─── RECORDS SHOWN ───
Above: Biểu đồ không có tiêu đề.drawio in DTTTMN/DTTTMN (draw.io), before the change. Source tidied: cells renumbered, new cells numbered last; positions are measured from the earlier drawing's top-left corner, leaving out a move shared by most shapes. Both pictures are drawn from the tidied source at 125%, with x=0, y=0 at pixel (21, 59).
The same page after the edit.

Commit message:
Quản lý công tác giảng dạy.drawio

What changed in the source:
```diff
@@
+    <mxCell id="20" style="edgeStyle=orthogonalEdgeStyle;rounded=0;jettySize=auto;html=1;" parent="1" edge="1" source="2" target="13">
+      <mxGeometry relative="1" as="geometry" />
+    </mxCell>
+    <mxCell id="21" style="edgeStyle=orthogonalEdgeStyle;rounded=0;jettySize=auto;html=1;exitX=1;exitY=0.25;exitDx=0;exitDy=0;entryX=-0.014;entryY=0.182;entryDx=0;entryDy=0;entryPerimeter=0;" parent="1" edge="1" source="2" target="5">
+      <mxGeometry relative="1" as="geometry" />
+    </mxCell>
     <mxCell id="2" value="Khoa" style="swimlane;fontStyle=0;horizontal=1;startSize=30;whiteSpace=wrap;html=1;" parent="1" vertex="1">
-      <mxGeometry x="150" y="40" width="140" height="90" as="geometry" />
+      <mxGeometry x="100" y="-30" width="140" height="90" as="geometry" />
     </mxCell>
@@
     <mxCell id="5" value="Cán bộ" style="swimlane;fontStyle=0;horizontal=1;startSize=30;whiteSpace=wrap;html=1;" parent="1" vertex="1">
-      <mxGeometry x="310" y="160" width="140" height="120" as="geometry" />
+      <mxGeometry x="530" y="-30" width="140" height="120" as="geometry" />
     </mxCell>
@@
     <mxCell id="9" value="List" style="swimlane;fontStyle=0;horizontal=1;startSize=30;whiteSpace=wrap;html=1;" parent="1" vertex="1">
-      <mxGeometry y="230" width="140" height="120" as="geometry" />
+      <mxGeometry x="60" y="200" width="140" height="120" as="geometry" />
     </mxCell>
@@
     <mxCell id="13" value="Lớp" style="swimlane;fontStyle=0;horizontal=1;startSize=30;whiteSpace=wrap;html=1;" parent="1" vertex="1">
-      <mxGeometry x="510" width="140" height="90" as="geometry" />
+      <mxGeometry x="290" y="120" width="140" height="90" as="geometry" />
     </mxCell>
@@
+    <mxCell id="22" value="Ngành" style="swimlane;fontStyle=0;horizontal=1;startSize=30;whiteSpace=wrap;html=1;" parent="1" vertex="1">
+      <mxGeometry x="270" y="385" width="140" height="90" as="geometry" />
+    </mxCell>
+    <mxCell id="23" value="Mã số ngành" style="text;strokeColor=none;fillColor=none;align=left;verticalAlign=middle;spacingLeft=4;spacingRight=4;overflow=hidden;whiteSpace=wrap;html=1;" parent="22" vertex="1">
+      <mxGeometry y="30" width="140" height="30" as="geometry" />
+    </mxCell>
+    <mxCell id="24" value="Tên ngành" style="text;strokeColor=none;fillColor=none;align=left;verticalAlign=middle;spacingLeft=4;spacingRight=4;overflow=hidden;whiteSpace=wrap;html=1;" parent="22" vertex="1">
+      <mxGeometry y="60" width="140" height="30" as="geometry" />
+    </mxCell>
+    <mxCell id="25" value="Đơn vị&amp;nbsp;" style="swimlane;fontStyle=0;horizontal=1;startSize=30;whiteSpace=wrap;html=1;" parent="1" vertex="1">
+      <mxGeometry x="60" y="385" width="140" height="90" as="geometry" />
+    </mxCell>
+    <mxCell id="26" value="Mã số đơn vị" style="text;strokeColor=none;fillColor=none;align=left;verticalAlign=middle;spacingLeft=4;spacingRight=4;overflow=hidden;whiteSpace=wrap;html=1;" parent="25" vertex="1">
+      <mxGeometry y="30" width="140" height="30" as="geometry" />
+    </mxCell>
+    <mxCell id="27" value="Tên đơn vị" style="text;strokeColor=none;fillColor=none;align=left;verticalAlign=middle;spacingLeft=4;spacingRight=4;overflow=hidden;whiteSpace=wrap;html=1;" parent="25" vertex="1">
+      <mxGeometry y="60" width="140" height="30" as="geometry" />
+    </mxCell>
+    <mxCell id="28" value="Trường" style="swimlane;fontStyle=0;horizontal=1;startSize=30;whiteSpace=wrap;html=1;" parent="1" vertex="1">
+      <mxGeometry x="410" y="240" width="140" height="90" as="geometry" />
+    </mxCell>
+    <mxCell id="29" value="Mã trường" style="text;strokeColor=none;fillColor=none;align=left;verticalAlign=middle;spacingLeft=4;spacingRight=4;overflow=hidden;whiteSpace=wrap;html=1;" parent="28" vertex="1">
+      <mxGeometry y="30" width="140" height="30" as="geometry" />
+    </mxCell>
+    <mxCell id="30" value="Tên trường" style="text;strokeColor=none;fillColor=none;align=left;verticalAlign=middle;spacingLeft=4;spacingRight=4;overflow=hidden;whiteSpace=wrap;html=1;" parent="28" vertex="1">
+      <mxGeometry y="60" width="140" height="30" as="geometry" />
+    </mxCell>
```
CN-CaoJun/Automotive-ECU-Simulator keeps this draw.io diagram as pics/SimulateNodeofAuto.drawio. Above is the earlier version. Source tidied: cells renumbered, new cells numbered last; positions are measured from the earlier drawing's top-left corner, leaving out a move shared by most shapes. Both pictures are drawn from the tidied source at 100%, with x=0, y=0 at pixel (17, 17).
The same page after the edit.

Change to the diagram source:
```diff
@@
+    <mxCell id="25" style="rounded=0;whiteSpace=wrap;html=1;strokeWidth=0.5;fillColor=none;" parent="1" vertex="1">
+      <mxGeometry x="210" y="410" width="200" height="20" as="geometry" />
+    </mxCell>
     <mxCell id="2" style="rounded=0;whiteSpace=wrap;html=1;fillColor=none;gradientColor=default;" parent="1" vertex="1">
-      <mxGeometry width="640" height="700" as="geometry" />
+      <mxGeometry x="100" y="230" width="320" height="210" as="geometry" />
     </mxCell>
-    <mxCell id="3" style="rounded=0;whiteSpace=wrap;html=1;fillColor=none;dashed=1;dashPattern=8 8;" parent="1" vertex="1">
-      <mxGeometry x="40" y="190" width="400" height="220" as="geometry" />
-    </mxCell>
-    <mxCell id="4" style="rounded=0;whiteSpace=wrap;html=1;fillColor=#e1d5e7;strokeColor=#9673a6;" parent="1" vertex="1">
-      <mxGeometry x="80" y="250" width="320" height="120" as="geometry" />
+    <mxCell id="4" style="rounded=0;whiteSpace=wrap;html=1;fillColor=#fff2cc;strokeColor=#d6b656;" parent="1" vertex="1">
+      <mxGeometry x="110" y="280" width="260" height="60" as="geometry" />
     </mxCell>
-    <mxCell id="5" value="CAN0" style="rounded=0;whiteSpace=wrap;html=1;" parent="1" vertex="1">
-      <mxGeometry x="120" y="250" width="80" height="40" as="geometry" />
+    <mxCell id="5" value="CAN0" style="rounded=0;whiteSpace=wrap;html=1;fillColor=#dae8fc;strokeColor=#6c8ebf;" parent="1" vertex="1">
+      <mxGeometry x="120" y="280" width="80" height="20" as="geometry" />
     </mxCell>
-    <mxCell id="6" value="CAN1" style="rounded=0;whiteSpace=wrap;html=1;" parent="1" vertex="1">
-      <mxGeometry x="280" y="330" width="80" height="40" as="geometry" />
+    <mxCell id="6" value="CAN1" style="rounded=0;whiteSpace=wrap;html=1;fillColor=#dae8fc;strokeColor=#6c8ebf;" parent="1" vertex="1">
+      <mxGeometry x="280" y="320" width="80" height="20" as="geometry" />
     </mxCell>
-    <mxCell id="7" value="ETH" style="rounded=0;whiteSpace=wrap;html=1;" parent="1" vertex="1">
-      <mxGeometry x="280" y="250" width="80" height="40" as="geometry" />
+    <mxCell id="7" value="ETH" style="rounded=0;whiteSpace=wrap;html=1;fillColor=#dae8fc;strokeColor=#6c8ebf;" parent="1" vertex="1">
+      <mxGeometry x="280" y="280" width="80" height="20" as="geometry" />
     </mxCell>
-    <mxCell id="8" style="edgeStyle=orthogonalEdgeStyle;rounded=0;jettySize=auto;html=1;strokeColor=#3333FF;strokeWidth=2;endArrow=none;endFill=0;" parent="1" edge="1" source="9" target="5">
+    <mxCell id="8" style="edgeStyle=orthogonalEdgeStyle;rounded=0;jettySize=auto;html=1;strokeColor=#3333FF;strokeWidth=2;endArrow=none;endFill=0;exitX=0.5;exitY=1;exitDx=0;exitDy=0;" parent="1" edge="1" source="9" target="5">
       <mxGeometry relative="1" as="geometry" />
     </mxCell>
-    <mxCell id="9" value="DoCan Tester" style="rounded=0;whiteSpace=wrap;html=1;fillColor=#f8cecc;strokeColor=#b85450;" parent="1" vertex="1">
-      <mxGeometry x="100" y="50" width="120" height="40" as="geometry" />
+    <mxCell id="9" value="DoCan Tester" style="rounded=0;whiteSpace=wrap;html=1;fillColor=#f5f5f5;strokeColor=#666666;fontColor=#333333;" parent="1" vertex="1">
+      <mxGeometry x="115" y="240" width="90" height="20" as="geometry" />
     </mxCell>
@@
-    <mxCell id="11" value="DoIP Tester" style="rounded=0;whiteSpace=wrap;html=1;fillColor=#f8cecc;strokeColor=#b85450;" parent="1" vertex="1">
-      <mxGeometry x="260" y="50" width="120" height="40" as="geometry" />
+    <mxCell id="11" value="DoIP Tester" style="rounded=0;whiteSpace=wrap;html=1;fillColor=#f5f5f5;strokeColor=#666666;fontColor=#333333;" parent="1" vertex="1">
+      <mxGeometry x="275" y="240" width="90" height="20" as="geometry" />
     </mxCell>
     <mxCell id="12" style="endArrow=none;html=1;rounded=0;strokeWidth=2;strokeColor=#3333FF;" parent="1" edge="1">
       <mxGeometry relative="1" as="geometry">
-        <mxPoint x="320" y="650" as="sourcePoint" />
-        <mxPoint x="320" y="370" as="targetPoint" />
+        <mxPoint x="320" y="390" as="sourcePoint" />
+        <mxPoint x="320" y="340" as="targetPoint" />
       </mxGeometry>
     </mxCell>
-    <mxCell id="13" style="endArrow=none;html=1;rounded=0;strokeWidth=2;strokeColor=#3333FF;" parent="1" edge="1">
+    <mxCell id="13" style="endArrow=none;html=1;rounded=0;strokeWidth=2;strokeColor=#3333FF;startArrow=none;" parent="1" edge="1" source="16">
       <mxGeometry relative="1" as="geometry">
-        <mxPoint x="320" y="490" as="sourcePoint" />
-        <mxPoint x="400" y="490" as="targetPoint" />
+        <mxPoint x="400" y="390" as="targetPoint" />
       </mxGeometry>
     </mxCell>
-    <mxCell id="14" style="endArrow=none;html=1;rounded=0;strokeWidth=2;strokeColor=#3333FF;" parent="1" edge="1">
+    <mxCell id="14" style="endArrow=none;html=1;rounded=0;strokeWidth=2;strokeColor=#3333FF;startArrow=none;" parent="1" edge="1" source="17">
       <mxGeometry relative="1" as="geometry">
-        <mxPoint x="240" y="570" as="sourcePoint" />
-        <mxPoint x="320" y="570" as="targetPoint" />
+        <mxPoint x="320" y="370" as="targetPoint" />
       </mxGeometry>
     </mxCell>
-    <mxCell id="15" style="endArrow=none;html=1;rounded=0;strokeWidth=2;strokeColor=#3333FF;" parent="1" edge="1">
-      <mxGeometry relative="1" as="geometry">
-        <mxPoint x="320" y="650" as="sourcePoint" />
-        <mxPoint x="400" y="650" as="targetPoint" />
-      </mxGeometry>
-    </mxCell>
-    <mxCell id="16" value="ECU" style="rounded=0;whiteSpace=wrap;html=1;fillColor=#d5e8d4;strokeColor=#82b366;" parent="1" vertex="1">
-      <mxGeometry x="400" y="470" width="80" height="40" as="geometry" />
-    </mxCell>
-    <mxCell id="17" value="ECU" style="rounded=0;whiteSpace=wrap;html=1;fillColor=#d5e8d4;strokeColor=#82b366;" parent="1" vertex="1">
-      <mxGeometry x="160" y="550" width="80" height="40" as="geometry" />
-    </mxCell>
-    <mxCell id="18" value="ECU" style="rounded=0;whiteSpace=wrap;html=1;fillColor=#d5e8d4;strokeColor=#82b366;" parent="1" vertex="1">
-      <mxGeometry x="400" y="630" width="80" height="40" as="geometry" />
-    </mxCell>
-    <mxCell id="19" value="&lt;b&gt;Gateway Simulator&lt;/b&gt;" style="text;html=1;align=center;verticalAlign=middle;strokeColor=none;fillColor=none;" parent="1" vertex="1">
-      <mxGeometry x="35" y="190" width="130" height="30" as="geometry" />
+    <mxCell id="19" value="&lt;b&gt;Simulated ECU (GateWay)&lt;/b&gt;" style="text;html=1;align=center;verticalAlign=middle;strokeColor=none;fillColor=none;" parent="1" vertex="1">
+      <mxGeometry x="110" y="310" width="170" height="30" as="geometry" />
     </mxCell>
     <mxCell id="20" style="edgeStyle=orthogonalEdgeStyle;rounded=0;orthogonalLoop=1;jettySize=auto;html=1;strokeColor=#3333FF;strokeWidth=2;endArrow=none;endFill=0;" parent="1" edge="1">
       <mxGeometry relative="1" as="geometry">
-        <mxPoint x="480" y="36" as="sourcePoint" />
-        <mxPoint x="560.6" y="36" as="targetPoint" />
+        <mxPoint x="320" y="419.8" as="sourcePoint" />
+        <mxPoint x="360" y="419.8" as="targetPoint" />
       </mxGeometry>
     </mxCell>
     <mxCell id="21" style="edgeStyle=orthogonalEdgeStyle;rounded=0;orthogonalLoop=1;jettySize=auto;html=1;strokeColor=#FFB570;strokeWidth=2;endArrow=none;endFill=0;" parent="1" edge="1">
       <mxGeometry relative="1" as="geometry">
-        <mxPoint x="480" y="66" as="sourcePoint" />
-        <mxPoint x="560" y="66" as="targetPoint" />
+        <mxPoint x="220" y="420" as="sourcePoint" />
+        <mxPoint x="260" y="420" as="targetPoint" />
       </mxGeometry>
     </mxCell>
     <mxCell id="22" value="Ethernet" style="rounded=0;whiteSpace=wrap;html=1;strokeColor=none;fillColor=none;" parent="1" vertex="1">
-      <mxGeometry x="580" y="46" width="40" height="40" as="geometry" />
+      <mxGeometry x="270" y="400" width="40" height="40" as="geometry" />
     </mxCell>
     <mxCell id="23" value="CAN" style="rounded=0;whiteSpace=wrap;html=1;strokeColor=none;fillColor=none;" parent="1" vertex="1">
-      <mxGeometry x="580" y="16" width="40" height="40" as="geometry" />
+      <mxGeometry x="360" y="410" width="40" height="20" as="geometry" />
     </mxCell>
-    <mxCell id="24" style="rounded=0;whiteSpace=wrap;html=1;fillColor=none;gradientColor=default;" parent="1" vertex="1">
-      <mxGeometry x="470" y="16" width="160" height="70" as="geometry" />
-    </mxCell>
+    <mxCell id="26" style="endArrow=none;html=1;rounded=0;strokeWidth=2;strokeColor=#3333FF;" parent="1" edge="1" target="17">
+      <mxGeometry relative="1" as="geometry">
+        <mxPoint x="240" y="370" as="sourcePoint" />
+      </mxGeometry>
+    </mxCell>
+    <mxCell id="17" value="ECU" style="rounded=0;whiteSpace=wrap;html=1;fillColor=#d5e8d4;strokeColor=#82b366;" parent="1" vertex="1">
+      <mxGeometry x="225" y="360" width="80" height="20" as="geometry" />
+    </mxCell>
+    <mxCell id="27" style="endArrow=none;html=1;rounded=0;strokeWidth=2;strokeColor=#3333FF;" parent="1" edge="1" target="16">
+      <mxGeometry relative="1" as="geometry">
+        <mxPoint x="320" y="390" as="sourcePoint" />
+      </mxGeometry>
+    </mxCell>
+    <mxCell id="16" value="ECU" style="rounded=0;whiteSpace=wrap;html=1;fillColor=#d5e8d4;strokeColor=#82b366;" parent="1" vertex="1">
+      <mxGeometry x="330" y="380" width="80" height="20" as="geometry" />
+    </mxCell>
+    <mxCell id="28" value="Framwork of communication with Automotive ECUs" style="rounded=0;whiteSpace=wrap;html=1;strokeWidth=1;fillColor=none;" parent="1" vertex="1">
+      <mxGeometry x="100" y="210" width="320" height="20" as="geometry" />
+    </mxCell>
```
───
**WHAT IS REQUIRED**
List each line of the records that holds the string "targetPoint".

**RESPONSE**
-        <mxPoint x="320" y="370" as="targetPoint" />
+        <mxPoint x="320" y="340" as="targetPoint" />
-        <mxPoint x="400" y="490" as="targetPoint" />
+        <mxPoint x="400" y="390" as="targetPoint" />
-        <mxPoint x="320" y="570" as="targetPoint" />
+        <mxPoint x="320" y="370" as="targetPoint" />
-        <mxPoint x="400" y="650" as="targetPoint" />
-        <mxPoint x="560.6" y="36" as="targetPoint" />
+        <mxPoint x="360" y="419.8" as="targetPoint" />
-        <mxPoint x="560" y="66" as="targetPoint" />
+        <mxPoint x="260" y="420" as="targetPoint" />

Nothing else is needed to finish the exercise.